The records that follow must be repeated exactly, line by line.

Records from a collection
--------

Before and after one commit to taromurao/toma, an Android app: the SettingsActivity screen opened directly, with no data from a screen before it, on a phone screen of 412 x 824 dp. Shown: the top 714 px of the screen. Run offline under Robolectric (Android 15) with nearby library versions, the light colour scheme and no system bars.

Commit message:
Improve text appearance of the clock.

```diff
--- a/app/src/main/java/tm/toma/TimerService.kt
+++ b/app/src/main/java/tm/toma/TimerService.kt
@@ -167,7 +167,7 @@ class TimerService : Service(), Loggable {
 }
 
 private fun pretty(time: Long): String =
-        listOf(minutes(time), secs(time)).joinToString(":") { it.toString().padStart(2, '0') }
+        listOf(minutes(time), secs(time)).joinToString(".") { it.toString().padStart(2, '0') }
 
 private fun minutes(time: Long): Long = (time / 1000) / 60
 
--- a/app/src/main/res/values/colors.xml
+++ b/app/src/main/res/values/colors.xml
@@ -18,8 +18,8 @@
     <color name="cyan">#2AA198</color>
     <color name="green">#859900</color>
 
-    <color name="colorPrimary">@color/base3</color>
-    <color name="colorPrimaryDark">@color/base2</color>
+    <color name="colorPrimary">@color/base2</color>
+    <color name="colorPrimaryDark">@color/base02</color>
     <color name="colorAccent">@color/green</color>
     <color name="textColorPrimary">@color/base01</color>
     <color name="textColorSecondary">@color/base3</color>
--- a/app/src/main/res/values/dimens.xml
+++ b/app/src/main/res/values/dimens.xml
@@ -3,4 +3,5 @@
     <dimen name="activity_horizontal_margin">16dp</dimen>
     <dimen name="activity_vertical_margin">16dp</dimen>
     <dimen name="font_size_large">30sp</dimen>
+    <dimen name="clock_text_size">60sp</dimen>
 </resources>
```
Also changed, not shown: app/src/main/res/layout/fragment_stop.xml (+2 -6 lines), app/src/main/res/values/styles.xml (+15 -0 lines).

--------

§ Finished task
Before and after one commit to taromurao/toma, an Android app: the SettingsActivity screen opened directly, with no data from a screen before it, on a phone screen of 412 x 824 dp. Shown: the top 714 px of the screen. Run offline under Robolectric (Android 15) with nearby library versions, the light colour scheme and no system bars.

Commit message:
Improve text appearance of the clock.

```diff
--- a/app/src/main/java/tm/toma/TimerService.kt
+++ b/app/src/main/java/tm/toma/TimerService.kt
@@ -167,7 +167,7 @@ class TimerService : Service(), Loggable {
 }
 
 private fun pretty(time: Long): String =
-        listOf(minutes(time), secs(time)).joinToString(":") { it.toString().padStart(2, '0') }
+        listOf(minutes(time), secs(time)).joinToString(".") { it.toString().padStart(2, '0') }
 
 private fun minutes(time: Long): Long = (time / 1000) / 60
 
--- a/app/src/main/res/values/colors.xml
+++ b/app/src/main/res/values/colors.xml
@@ -18,8 +18,8 @@
     <color name="cyan">#2AA198</color>
     <color name="green">#859900</color>
 
-    <color name="colorPrimary">@color/base3</color>
-    <color name="colorPrimaryDark">@color/base2</color>
+    <color name="colorPrimary">@color/base2</color>
+    <color name="colorPrimaryDark">@color/base02</color>
     <color name="colorAccent">@color/green</color>
     <color name="textColorPrimary">@color/base01</color>
     <color name="textColorSecondary">@color/base3</color>
--- a/app/src/main/res/values/dimens.xml
+++ b/app/src/main/res/values/dimens.xml
@@ -3,4 +3,5 @@
     <dimen name="activity_horizontal_margin">16dp</dimen>
     <dimen name="activity_vertical_margin">16dp</dimen>
     <dimen name="font_size_large">30sp</dimen>
+    <dimen name="clock_text_size">60sp</dimen>
 </resources>
```
Also changed, not shown: app/src/main/res/layout/fragment_stop.xml (+2 -6 lines), app/src/main/res/values/styles.xml (+15 -0 lines).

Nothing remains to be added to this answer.